**Task to complete:**
Among the lines listed below, count those that include the string "large", and state only the count.

[[ Task material open ]]

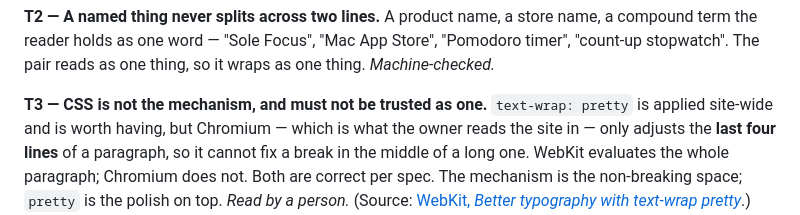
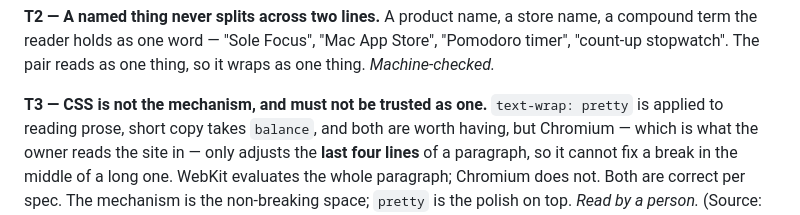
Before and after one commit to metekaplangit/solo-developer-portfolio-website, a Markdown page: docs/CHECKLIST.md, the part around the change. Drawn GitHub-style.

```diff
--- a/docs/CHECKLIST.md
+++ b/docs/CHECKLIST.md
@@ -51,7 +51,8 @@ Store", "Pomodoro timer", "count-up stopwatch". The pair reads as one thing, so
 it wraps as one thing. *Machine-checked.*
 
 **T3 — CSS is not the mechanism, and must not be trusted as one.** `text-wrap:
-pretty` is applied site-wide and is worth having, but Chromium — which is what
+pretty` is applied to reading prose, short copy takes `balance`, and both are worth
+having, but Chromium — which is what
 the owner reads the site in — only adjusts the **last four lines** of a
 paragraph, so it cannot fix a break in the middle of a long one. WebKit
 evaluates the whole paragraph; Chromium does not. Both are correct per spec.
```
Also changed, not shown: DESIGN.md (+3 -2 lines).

[[ Task material closed ]]
[[ Task material open ]]

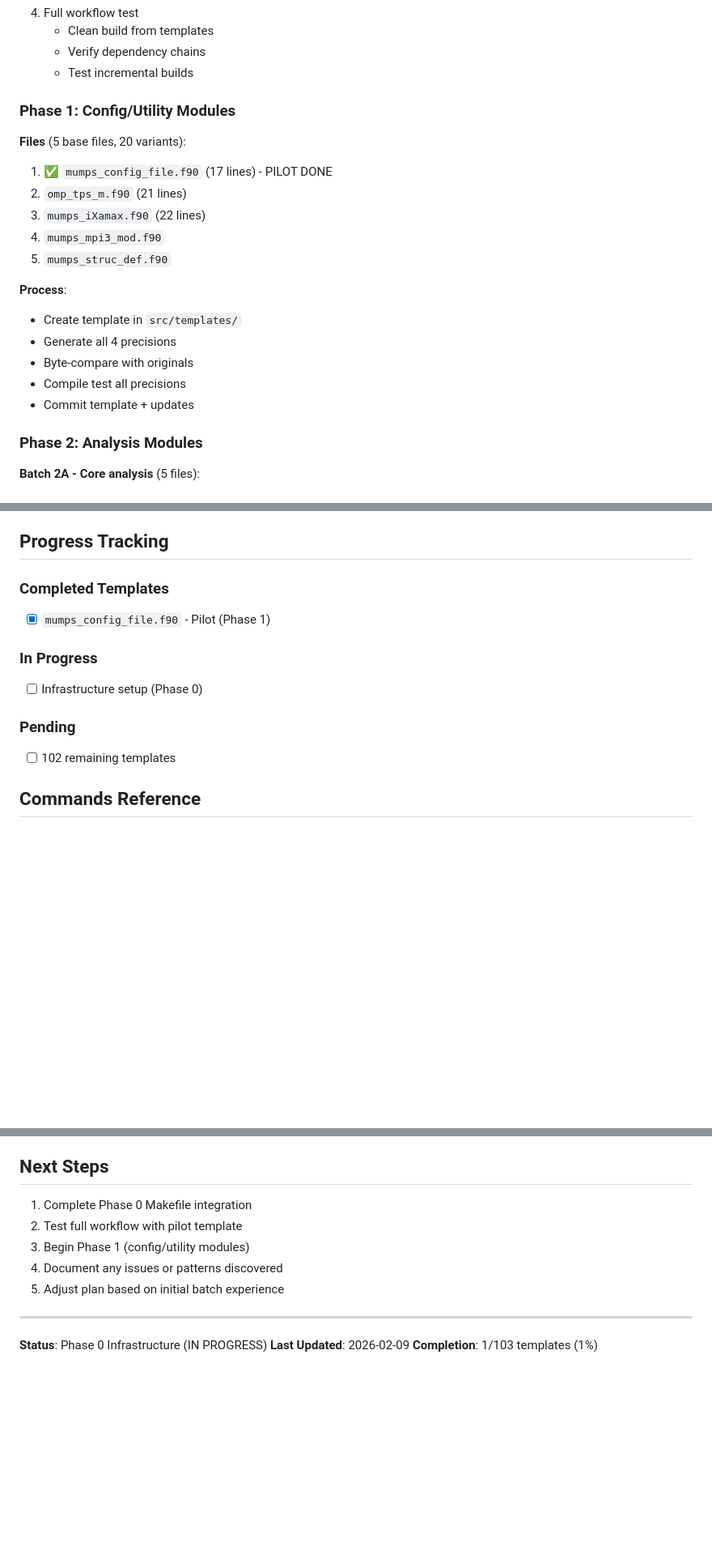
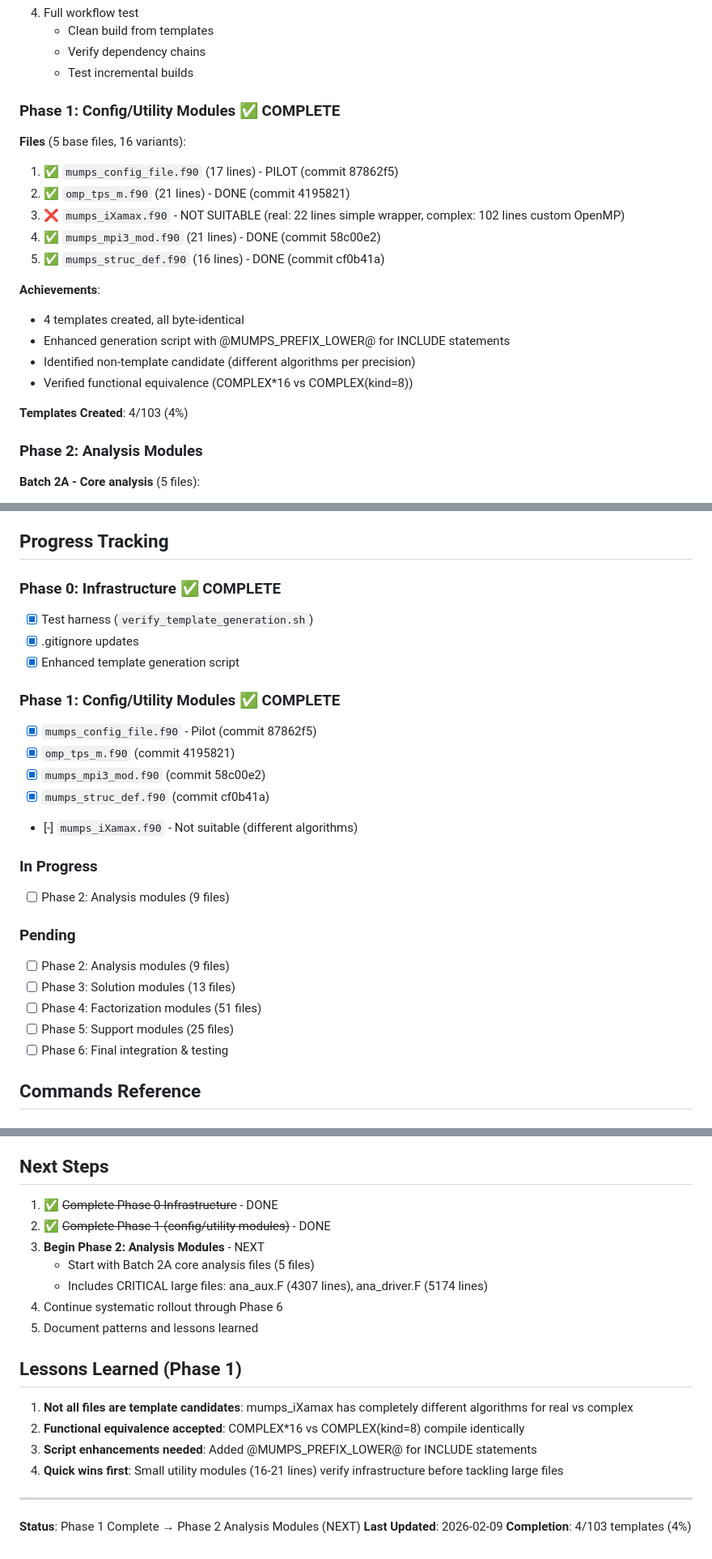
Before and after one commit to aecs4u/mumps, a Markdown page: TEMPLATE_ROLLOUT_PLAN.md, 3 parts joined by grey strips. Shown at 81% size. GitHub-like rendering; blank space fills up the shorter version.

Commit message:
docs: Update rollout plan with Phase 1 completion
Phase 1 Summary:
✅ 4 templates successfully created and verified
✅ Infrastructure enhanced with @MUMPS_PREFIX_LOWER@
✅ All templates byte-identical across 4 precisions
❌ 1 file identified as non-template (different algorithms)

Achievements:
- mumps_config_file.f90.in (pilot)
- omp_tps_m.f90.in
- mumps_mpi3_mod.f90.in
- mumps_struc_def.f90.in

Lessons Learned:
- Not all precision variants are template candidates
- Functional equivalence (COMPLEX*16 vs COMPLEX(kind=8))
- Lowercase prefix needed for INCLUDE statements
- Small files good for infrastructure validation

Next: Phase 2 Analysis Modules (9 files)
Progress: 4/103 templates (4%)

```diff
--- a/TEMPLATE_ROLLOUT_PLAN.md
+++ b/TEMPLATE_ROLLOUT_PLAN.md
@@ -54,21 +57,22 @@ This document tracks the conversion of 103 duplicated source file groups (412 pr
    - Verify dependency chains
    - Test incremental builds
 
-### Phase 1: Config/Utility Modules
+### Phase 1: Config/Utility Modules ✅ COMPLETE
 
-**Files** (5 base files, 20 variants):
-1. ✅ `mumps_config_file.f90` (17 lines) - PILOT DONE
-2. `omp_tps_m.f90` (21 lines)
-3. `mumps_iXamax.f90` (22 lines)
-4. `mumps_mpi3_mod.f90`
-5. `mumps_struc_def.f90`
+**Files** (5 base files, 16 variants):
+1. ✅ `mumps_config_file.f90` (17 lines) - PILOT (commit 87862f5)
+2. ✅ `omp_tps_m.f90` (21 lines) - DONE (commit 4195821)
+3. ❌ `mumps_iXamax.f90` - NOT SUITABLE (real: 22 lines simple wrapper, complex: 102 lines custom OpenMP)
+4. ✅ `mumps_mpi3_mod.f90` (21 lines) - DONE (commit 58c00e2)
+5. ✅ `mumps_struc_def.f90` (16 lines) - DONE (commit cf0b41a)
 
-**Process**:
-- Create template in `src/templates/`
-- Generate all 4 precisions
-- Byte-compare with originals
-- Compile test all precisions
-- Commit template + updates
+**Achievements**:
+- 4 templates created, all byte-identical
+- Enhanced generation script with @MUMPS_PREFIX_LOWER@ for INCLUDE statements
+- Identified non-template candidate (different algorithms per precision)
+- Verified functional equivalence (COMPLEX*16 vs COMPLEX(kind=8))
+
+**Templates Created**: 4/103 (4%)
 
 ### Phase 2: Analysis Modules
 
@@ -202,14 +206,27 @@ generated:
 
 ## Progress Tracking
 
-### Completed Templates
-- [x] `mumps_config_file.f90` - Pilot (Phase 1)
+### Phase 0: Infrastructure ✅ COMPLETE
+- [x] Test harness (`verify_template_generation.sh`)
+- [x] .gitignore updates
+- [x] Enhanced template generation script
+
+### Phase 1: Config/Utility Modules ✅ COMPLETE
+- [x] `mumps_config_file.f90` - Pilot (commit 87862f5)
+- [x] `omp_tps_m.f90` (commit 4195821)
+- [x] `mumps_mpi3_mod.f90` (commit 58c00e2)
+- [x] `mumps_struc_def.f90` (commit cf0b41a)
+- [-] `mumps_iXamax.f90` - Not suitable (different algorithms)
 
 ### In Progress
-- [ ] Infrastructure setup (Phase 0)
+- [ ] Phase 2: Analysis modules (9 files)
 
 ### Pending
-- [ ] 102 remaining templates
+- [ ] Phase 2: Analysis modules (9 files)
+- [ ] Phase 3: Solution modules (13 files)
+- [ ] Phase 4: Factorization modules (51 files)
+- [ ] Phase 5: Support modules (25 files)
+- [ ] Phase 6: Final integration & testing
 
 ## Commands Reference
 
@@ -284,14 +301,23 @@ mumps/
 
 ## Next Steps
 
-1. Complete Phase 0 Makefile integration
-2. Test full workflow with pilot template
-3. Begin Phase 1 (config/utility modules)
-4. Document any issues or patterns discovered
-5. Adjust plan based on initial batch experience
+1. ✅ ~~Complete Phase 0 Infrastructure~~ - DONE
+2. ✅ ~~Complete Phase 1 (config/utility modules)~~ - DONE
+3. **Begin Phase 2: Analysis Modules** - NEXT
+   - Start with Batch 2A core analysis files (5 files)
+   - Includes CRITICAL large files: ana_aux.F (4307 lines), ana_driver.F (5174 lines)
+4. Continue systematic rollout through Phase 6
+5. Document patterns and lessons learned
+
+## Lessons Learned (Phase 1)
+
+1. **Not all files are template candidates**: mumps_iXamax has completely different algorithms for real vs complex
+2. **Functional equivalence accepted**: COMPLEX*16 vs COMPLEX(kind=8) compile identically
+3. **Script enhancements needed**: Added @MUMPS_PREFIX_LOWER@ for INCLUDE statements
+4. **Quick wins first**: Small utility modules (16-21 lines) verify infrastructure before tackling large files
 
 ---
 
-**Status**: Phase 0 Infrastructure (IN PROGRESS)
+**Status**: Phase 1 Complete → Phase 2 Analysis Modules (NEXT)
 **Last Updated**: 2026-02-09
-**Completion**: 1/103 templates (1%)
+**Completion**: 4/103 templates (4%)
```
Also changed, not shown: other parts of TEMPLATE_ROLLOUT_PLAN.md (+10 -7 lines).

[[ Task material closed ]]
[[ Task material open ]]

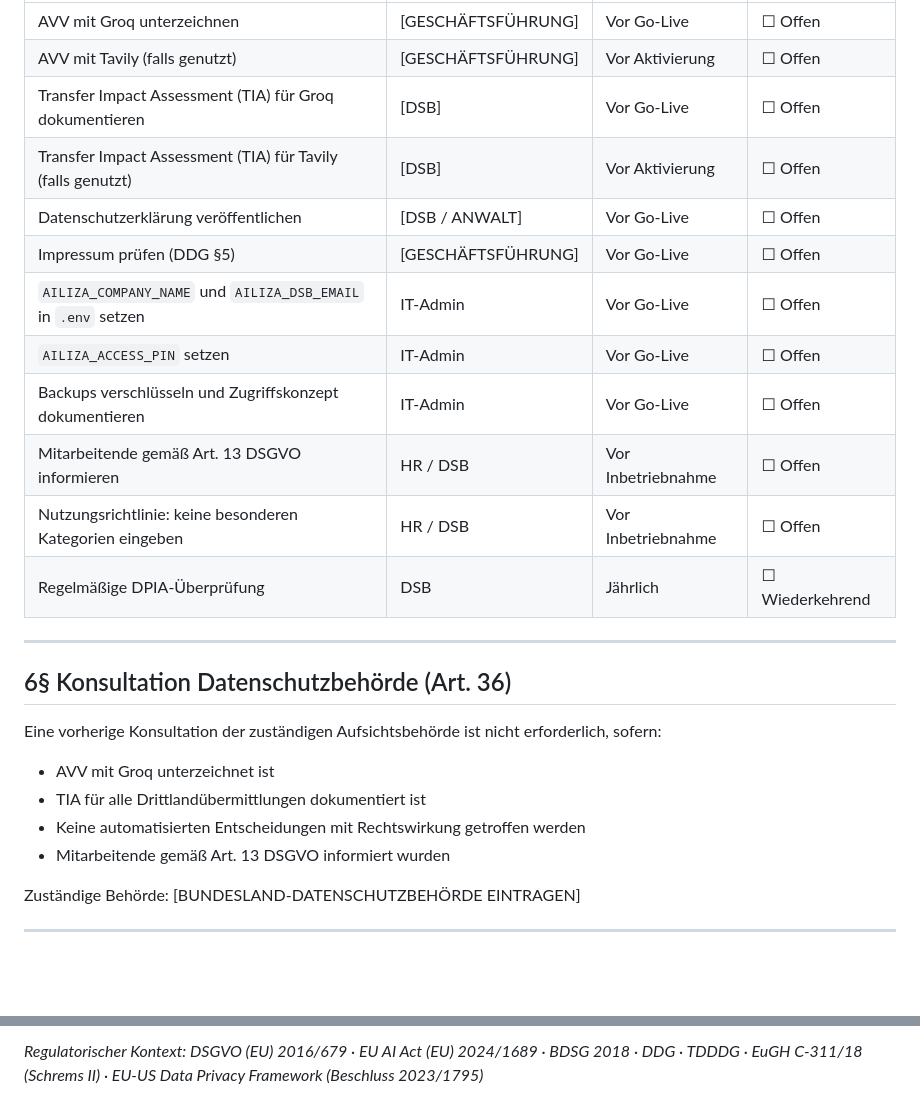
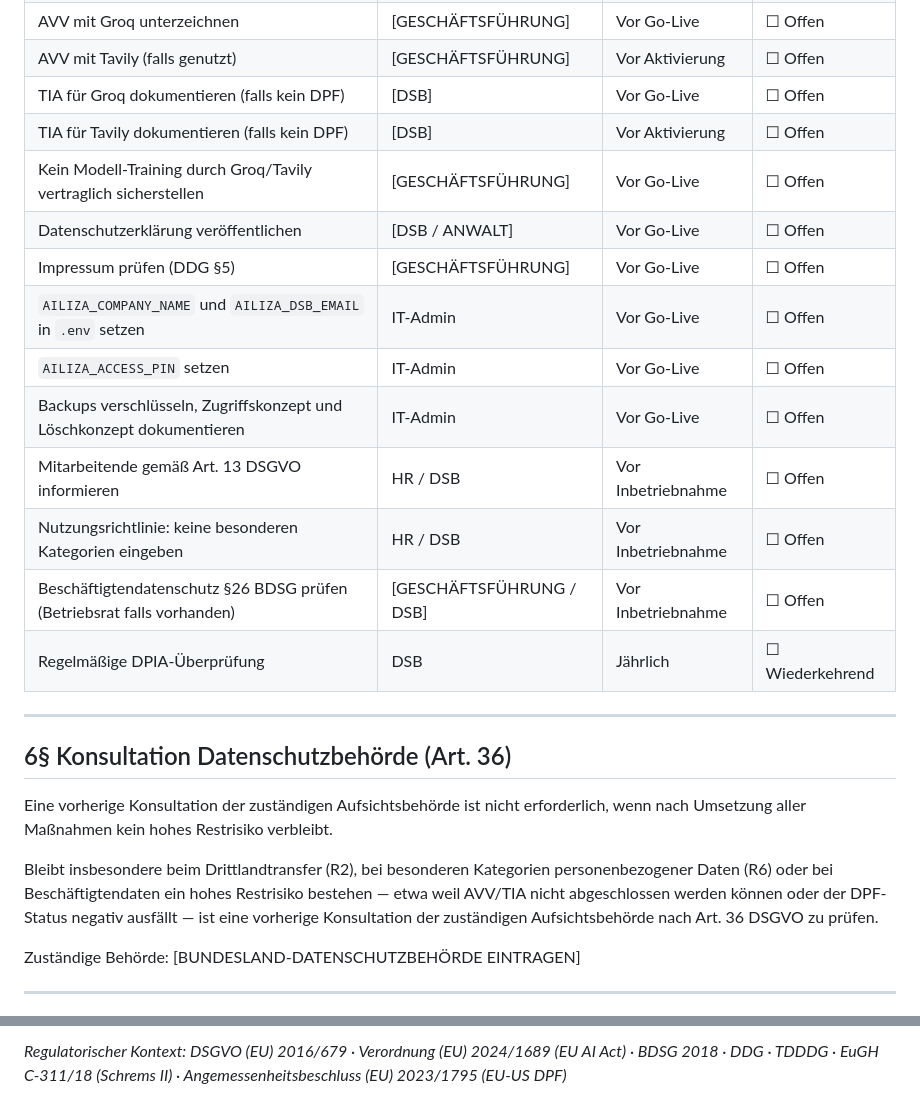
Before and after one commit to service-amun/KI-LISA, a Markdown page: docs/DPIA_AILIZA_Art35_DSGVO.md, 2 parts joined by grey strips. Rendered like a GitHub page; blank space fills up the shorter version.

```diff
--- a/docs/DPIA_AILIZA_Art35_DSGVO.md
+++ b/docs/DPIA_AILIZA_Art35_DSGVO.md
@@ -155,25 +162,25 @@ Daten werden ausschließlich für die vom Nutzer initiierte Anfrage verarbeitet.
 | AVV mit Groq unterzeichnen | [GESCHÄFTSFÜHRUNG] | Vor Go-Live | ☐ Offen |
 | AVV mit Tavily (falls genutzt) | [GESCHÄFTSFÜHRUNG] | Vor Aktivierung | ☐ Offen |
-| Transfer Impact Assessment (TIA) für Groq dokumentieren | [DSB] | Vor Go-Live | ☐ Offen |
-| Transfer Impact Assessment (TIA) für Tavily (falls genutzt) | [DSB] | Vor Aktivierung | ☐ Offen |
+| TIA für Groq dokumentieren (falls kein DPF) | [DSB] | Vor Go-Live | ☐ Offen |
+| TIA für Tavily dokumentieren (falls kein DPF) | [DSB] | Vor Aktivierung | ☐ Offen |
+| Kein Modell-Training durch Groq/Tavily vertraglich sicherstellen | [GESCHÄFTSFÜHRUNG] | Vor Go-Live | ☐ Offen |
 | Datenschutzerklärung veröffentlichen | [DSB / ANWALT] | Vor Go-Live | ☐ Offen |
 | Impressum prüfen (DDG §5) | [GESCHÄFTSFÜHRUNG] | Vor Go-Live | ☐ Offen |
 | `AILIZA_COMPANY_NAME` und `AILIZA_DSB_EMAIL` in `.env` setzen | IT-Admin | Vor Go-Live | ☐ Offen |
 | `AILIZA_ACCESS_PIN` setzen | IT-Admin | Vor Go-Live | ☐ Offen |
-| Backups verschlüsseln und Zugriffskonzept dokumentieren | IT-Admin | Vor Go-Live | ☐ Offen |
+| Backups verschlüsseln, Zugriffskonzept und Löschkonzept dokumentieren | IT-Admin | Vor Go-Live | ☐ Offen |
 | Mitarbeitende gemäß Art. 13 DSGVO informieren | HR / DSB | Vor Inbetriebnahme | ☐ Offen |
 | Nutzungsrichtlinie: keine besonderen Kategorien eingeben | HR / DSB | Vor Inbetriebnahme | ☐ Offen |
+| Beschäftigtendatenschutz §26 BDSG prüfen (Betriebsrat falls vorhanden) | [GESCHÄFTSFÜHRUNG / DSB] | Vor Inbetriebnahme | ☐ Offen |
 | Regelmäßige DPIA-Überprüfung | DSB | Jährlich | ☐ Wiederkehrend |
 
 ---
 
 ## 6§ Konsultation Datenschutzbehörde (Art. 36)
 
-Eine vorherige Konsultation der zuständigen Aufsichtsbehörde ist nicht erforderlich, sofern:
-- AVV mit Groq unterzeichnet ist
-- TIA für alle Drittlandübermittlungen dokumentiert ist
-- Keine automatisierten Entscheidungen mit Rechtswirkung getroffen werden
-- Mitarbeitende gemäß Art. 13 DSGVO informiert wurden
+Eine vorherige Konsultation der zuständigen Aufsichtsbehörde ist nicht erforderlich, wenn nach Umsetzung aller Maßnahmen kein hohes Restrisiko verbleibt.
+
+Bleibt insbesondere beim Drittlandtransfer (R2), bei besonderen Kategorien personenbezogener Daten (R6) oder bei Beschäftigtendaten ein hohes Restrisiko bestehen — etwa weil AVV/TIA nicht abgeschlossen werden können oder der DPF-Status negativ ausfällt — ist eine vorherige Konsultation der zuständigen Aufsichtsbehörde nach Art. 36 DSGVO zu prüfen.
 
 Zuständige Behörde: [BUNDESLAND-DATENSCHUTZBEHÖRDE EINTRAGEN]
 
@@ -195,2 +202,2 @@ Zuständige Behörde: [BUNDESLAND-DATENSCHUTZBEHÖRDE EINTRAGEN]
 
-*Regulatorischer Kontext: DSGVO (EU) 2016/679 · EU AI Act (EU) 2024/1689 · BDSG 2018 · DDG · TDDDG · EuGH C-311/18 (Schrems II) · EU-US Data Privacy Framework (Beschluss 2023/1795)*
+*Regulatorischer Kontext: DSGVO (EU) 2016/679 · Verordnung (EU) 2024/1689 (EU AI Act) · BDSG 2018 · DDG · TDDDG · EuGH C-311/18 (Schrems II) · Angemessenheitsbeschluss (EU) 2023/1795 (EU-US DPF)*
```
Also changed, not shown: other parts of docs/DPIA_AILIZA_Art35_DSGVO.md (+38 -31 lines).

[[ Task material closed ]]

**Task answer:**
2